Mycobacteria are slender rods that sometimes show branching filamentous from resembling fungal mycelium. In liquid cultures they form a mold-like pellicle. Hence they are named ‘mycobacteria’, meaning fungus-like bacteria.
They are aerobic, nonmotile, non capsulated and non sporing. Their growth is generally slow. The genus includes obligate parasites, opportunistic pathogens and saprophytes.
M. tuberculosis is a straight or slightly curved rod, about 3 x 0.3 micrometer, occurring singly, in pairs or as small clumps. The size of mycobacteria depends on cultural conditions, and long filamentous, club shaped and branching forms may be sometimes seen. M. bovis is usually straighter, shorter and stouter.
The bacilli grow slowly, the generation time in vitro being 14 – 15 hours. Colonies appear in about two weeks and may sometimes take up to eight weeks. Its optimum temperature is 37 C. and growth does not occur below 25 C or above 40 C. optimum pH is 6.4 – 7.0.
M. tuberculosis is an obligate aerobe, while M. bovis is microaerophilic on primary isolation, becoming aerobic on subculture.
Tubercle bacilli do not have exacting growth requirements but are highly susceptible even to traces of toxic substances like fatty acids in culture media. The toxicity can be neutralized by adding serum albumin or charcoal.

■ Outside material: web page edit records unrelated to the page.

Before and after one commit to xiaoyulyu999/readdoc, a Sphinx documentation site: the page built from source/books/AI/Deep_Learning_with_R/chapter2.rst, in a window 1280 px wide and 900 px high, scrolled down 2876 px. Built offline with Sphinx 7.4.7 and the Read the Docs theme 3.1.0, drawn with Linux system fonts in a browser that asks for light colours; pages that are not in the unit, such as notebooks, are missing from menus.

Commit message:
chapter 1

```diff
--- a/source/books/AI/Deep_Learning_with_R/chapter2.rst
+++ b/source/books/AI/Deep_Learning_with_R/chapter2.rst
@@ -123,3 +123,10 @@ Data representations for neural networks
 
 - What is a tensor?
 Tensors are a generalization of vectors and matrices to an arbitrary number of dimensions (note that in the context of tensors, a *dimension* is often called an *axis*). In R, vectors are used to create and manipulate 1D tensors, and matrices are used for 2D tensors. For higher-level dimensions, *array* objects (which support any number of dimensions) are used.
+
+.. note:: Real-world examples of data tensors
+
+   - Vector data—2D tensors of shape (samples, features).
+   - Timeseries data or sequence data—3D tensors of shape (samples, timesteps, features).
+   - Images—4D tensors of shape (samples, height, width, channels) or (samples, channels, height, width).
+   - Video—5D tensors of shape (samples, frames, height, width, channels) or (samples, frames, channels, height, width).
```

Several media, both solid and liquid have been described for the cultivation of tubercle bacilli. The solid media contain egg (Lowenstein – Jensen, Petragnini, Dorset), blood (Tarshis), serum (Loeffler) or potato (Pawlowsky). The solid media most widely employed for routine culture is Lowenstein – Jensen (LJ) medium without starch, as recommended by the international union against tuberculosis (IUAT).

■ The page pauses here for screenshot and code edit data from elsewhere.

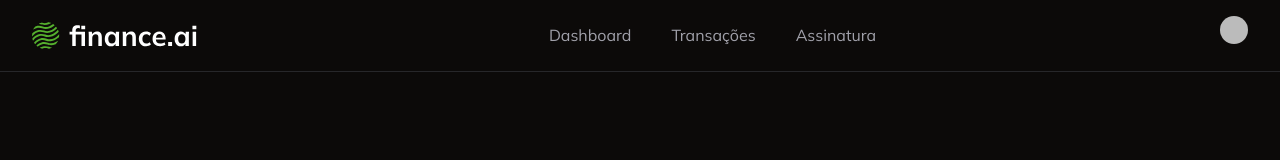
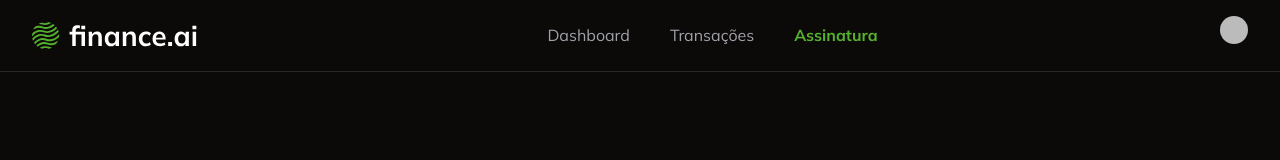
Before and after one commit to Grazziano/finance-ai, a Next.js app: page /subscription in a window 1280 px wide. Shown: the top 160 px of the page. Built offline with nearby package versions, Linux system fonts and the light colour scheme; no server answers; sample sign-in values are in the browser's storage; some icons are missing.

Commit message:
fix: route subscription navbar

```diff
--- a/app/_components/navbar.tsx
+++ b/app/_components/navbar.tsx
@@ -36,7 +36,7 @@ const Navbar = () => {
         <Link
           href="/subscription"
           className={
-            pathname === "subscription"
+            pathname === "/subscription"
               ? "font-bold text-primary"
               : "text-muted-foreground"
           }
```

On solid media, M. tuberculosis forms dry, rough, raised, irregular colonies with a wrinkled surface. They are creamy white, becoming yellowish or buff colored on further incubation.

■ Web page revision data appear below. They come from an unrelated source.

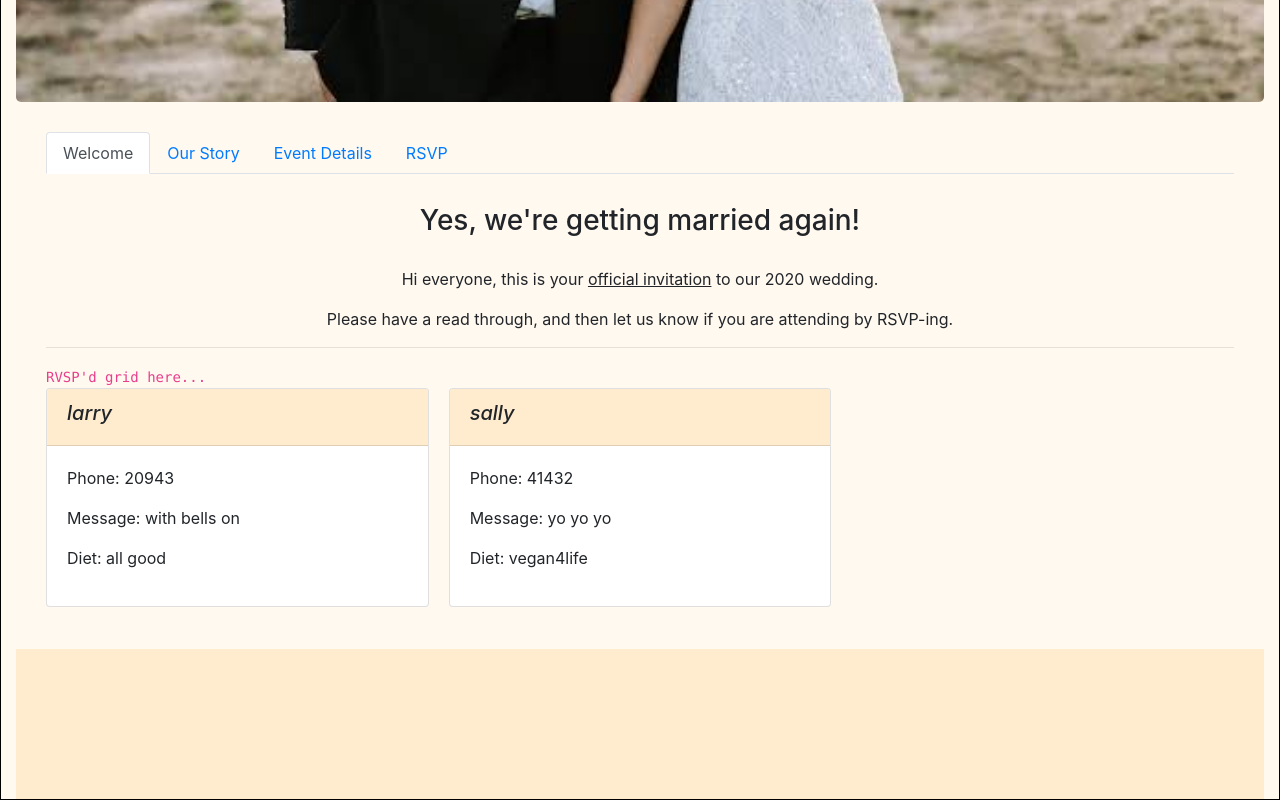
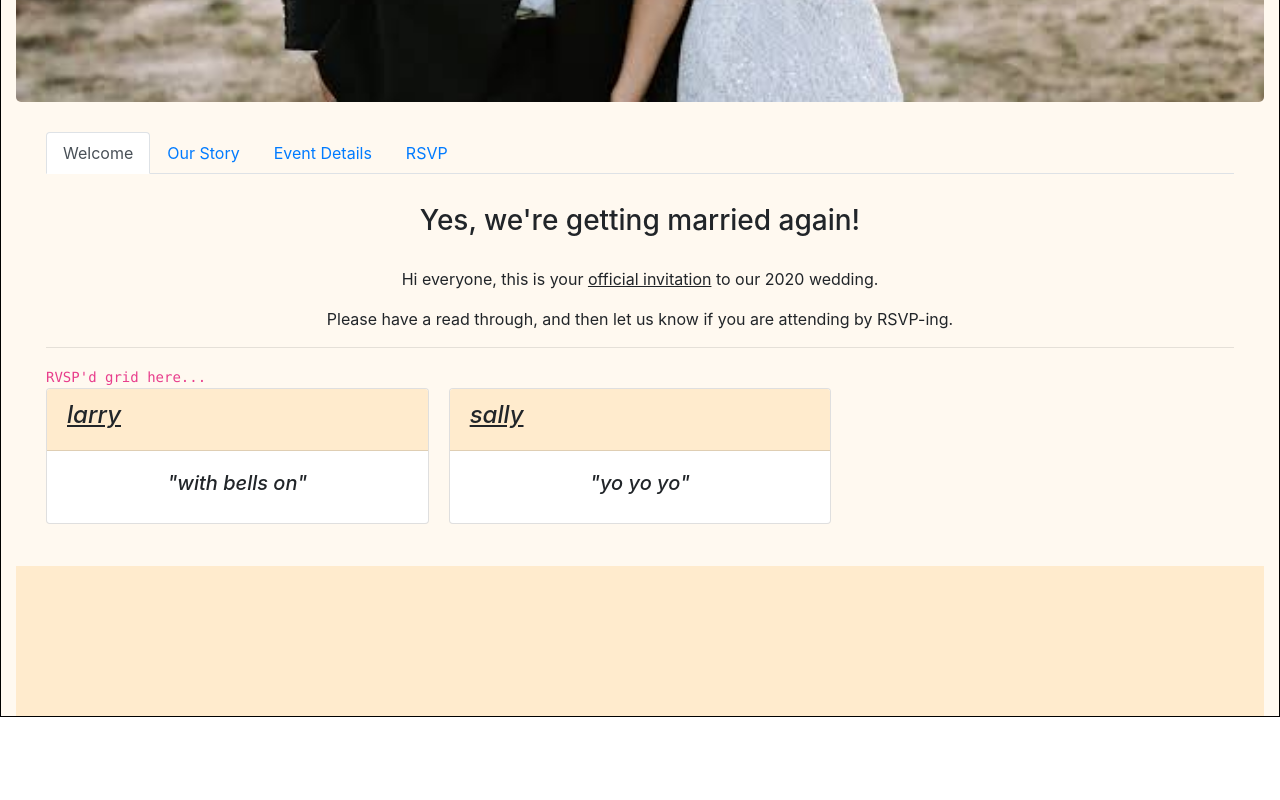
Before and after one commit to NickPea/ReactTemplate, a React (Create React App) app in the folder reacttemplate/: page /testing in a window 1280 px wide. Shown: the part 701-1501 px from the top of the page. After the commit the page ends 1418 px from the top, so only its background shows below. Built offline with nearby package versions, Linux system fonts and the light colour scheme.

Commit message:
fixed up the ourwedding context container to hold useState and useContext just to pass down the state and a function the triggeres setState for that container. Note to self... CONTEXTS MUST BE PAIR WITH STATE!!!

```diff
--- a/reacttemplate/src/components/reply.js
+++ b/reacttemplate/src/components/reply.js
@@ -6,15 +6,19 @@ export default function Reply({ name, phone, message, diet }) {
     <div>
       <Card>
         <Card.Header style={{ backgroundColor: "blanchedalmond" }}>
-          <h5>
-            <i>{name}</i>
-          </h5>
+          <h4>
+            <u>
+              <i>{name}</i>
+            </u>
+          </h4>
         </Card.Header>
         <Card.Body>
           <Card.Text>
-            {phone ? <p>Phone: {phone}</p> : null}
-            {message ? <p>Message: {message}</p> : null}
-            {diet ? <p>Diet: {diet}</p> : null}
+            {message ? (
+              <h5 style={{ textAlign: "center" }}>
+                <i>"{message}"</i>
+              </h5>
+            ) : null}
           </Card.Text>
         </Card.Body>
       </Card>
--- a/reacttemplate/src/components/rsvp.js
+++ b/reacttemplate/src/components/rsvp.js
@@ -1,6 +1,9 @@
-import React, { useState } from "react";
+import React, { useState, useContext } from "react";
+
 import { Form, Button, Card, Nav } from "react-bootstrap";
 import { useSpring, animated, config } from "react-spring";
+
+import { OurWeddingContext } from "../context/ourweddingservice";
 
 function RSVP() {
   //toggles diet requirements input on check
@@ -50,14 +53,17 @@ function RSVP() {
     }
   });
 
+  //page context
+  const weddingContext = useContext(OurWeddingContext);
+
   //handles form submission and activates react-bootstrap
   //validation messages if needed
   const [isValidated, setisValidated] = useState(false);
   const handleSubmit = e => {
+    e.preventDefault();
+    e.stopPropagation();
     const form = e.currentTarget;
     if (form.checkValidity() === false) {
-      e.preventDefault();
-      e.stopPropagation();
       setisValidated(true);
     } else {
       console.log(`
@@ -66,6 +72,14 @@ function RSVP() {
         message ${formData.message}
         diet: ${formData.diet}
       `);
+      weddingContext.addRsvpd(formData);
+      console.log(weddingContext.rsvpd);
+      setFormData({
+        name: "",
+        phone: "",
+        message: "",
+        diet: ""
+      });
       //create a toast eventually
       //clear all form state
       //redirect to first tab
@@ -162,6 +176,10 @@ function RSVP() {
                   value={formData.message}
                   onChange={handleChange}
                 />
+                <Form.Text>
+                  Note: This message will be displayed on the welcome page if
+                  you are attending.
+                </Form.Text>
               </Form.Group>
 
               {/* special dietary requirments--> */}
--- a/reacttemplate/src/context/ourweddingservice.js
+++ b/reacttemplate/src/context/ourweddingservice.js
@@ -1,23 +1,36 @@
-import React from 'react';
+import React, { useState } from "react";
 
 export const OurWeddingContext = React.createContext({
+  //default values
   rsvpd: [],
-    getRsvpd: ()=>{}
-})
-
+  addRsvpd: () => {}
+});
 
 export function OurWeddingService(props) {
+  const [rsvpd, setRsvpd] = useState([
+    {
+      name: "larry",
+      phone: "20943",
+      message: "with bells on",
+      diet: "all good"
+    },
+    {
+      name: "sally",
+      phone: "41432",
+      message: "yo yo yo",
+      diet: "vegan4life"
+    }
+  ]);
+
+  const addRsvpd = newRsvp => {
+    setRsvpd([...rsvpd, newRsvp]);
+  };
+
   return (
     <>
-            <OurWeddingContext.Provider
-            value={{
-                rsvpd: [
-                    {name: 'larry', phone: '20943', message: 'with bells on', diet: 'all good'},
-                    {name: 'sally', phone: '41432', message: 'yo yo yo', diet: 'vegan4life'}
-                ]
-            }}>
+      <OurWeddingContext.Provider value={{ rsvpd, addRsvpd }}>
         {props.children}
       </OurWeddingContext.Provider>
     </>
-    )
+  );
 }
--- a/reacttemplate/src/pages/ourwedding.js
+++ b/reacttemplate/src/pages/ourwedding.js
@@ -61,8 +61,9 @@ function OurWedding() {
                     <div>
                       <code>RVSP'd grid here...</code>
                       <CardColumns>
-                        {weddingContext.rsvpd.map(value => (
+                        {weddingContext.rsvpd.map((value, index) => (
                           <Reply
+                            key={index}
                             name={value.name}
                             phone={value.phone}
                             message={value.message}
```
Lines whose indentation alone changed are shown as unchanged.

Mycobacteria are not specially heat resistant, being killed at 60 C in 15 – 20 minutes. Survival is influenced by the material in which the bacteria are present. Culture of mycobacteria may be killed on the exposure of sunlight for two hours, but bacilli in sputum may remain alive for 20 – 30 hours. Bacilli in droplet nuclei may retain viability for 8 – 10 days under suitable conditions. Cultures of mycobacteria remains viable at room temperature for 6- 8 months and may be stored for pluto two years at -20 C.
Tubercle bacilli are relatively resistant to chemical disinfectants, surviving exposure to 5% phenol, 15% sulphuric acid, 3% nitric acid.
Mycobacteria are destroyed by tincture of iodine in five minutes and by 80% ethanol in 2 – 10 minutes. Ethanol is a suitable disinfectant for skin, gloves and clinical thermometers.
The source of infection is usually an open case of pulmonary tuberculosis. It is estimated that an open case of tuberculosis in India my infect on an average some 25 contacts before death or cure.
The mode of infection is by direct inhalation of aerosolized bacilli contained in droplet nuclei of expectorated sputum.
Coughing, sneezing and speaking release numerous droplets – as many as 3000 infectious nuclei per cough. Dried bacilli in dust are much less infectious. Spread occurs most often among household or other close and prolonged contacts.
Reference: The Text Book Of Microbiology